This week sees the release of the fourth WhistleB annual customer study on organisational whistleblowing. Through the survey, we ask our customers questions related to how they use their whistleblowing system and the outcomes that arise from having a secure, digital whistleblowing system in place.
Whistleblowing systems create trust
We have titled this year’s report “Whistleblowing: a trusted channel in the organisational ethics toolkit” because this is one of the most overwhelming findings. Some 50% of the responses stated that building trust was the main benefit of having a whistleblowing system in place. While the key purpose of any whistleblowing system is to enable companies to detect and act on misconduct before it causes too much financial and reputational damage, the survey indicates clearly that our customers are benefitting from the wider impact of being open to whistleblowing. Namely, that together with the rest of the organisation’s ethics work, a whistleblowing system helps to build trust in the organisation as it underlines a commitment to transparency and openness.
How is this so? Being open to whistleblowing indicates that an organisation’s leaders are willing to listen to concerns about acts that breach the ethical guidelines, and it shows that they are committed to act. A secure and user-friendly whistleblowing system enables the “listening”, and a thorough and documented work process for case investigation underpins the “acting.”
The number of whistleblowing reports received remains high
This was another key finding. The steep upward trend in the total number of reports received by organisations continues for the second year in a row. In terms of the sectors that receive the highest number of reports, customer responses indicate that our finance and banking customers are at the top.
We believe that an important contributing factor to the overall increase in the number of reports is the more positive attitude to whistleblowers and whistleblowing. One example is Christopher Wylie, the whistleblower from Cambridge Analytica who revealed that Facebook had leaked user information from 87 million accounts. Not only was he heralded a hero in the media, but he was subsequently recruited by the clothing giant H&M for a role that includes developing ethical Artificial Intelligence, AI. Media depiction of whistleblowers, increasing regulation that requires organisations to have such systems in place and regulation that protects the rights of whistleblowers are all likely contributing factors to this change in how whistleblowers are viewed.
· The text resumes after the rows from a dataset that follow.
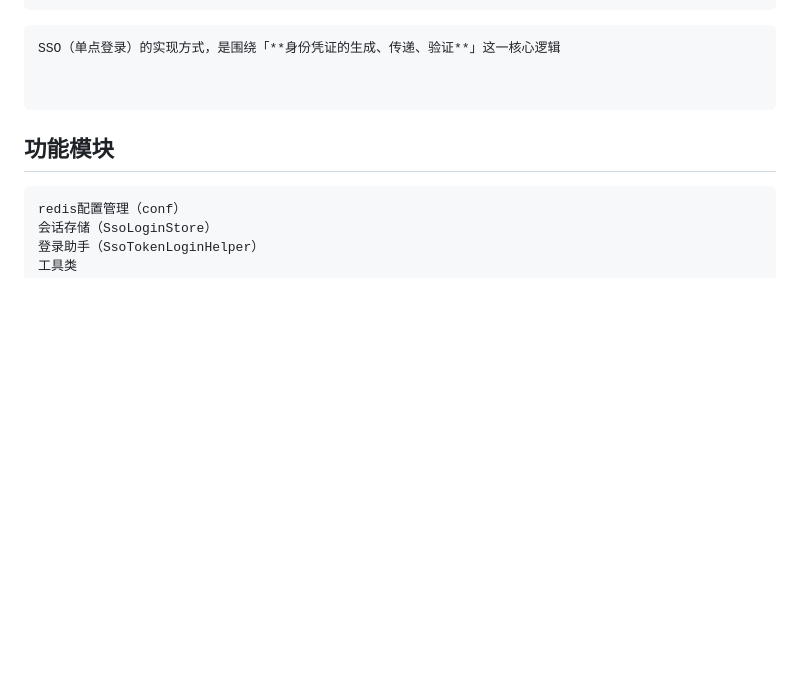
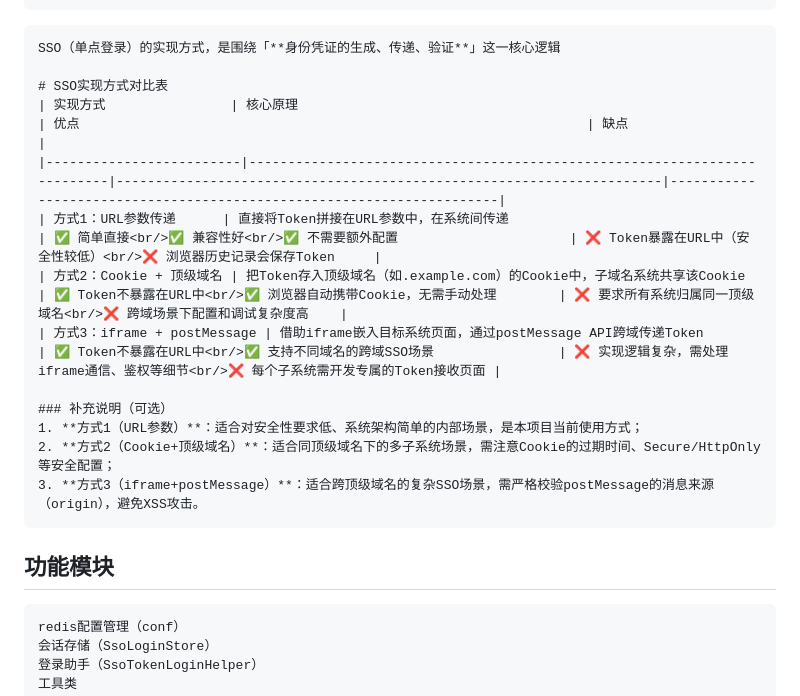
Before and after one commit to senjay2580/ArcNote, a Markdown page: tech-tutorials/NLP Tech.md, the part around the change. GitHub-like rendering; blank space fills up the shorter version.

Commit message:
vault backup: 2025-12-16 16:59:19

````diff
--- a/tech-tutorials/NLP Tech.md
+++ b/tech-tutorials/NLP Tech.md
@@ -634,7 +634,17 @@ sso/
 ```ad-note
 SSO（单点登录）的实现方式，是围绕「**身份凭证的生成、传递、验证**」这一核心逻辑
 
+# SSO实现方式对比表
+| 实现方式                | 核心原理                                                                 | 优点                                                                 | 缺点                                                                 |
+|-------------------------|--------------------------------------------------------------------------|----------------------------------------------------------------------|----------------------------------------------------------------------|
+| 方式1：URL参数传递      | 直接将Token拼接在URL参数中，在系统间传递                                 | ✅ 简单直接<br/>✅ 兼容性好<br/>✅ 不需要额外配置                      | ❌ Token暴露在URL中（安全性较低）<br/>❌ 浏览器历史记录会保存Token     |
+| 方式2：Cookie + 顶级域名 | 把Token存入顶级域名（如.example.com）的Cookie中，子域名系统共享该Cookie   | ✅ Token不暴露在URL中<br/>✅ 浏览器自动携带Cookie，无需手动处理        | ❌ 要求所有系统归属同一顶级域名<br/>❌ 跨域场景下配置和调试复杂度高    |
+| 方式3：iframe + postMessage | 借助iframe嵌入目标系统页面，通过postMessage API跨域传递Token             | ✅ Token不暴露在URL中<br/>✅ 支持不同域名的跨域SSO场景                | ❌ 实现逻辑复杂，需处理iframe通信、鉴权等细节<br/>❌ 每个子系统需开发专属的Token接收页面 |
 
+### 补充说明（可选）
+1. **方式1（URL参数）**：适合对安全性要求低、系统架构简单的内部场景，是本项目当前使用方式；
+2. **方式2（Cookie+顶级域名）**：适合同顶级域名下的多子系统场景，需注意Cookie的过期时间、Secure/HttpOnly等安全配置；
+3. **方式3（iframe+postMessage）**：适合跨顶级域名的复杂SSO场景，需严格校验postMessage的消息来源（origin），避免XSS攻击。
 ```
 
 ## **功能模块**
````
Whistleblowing systems being opened to external stakeholders
Last year, we started to see a growing number of organisations opening up their whistleblowing services to external stakeholders. This trend has continued, with results from this year’s survey showing that 50% of organisations now open up their systems to external parties, such as customers and suppliers. This is significant as it indicates a more advanced application of the whistleblowing system by our customers.
How can organisations build trust in the whistleblowing system?
Our customers choose to implement a whistleblowing system to access sensitive, hard-to-reach information that can help them minimise business risks. But to report such information, a potential whistleblower needs to trust the system. So we also ask our customers what they see as the most important factors for building that trust. The top responses this year were:
- Ensuring the right team and a thorough, good process is in place for handling reports
- Having a secure system that enables anonymity for the whistleblower
- Communication about the purpose of the system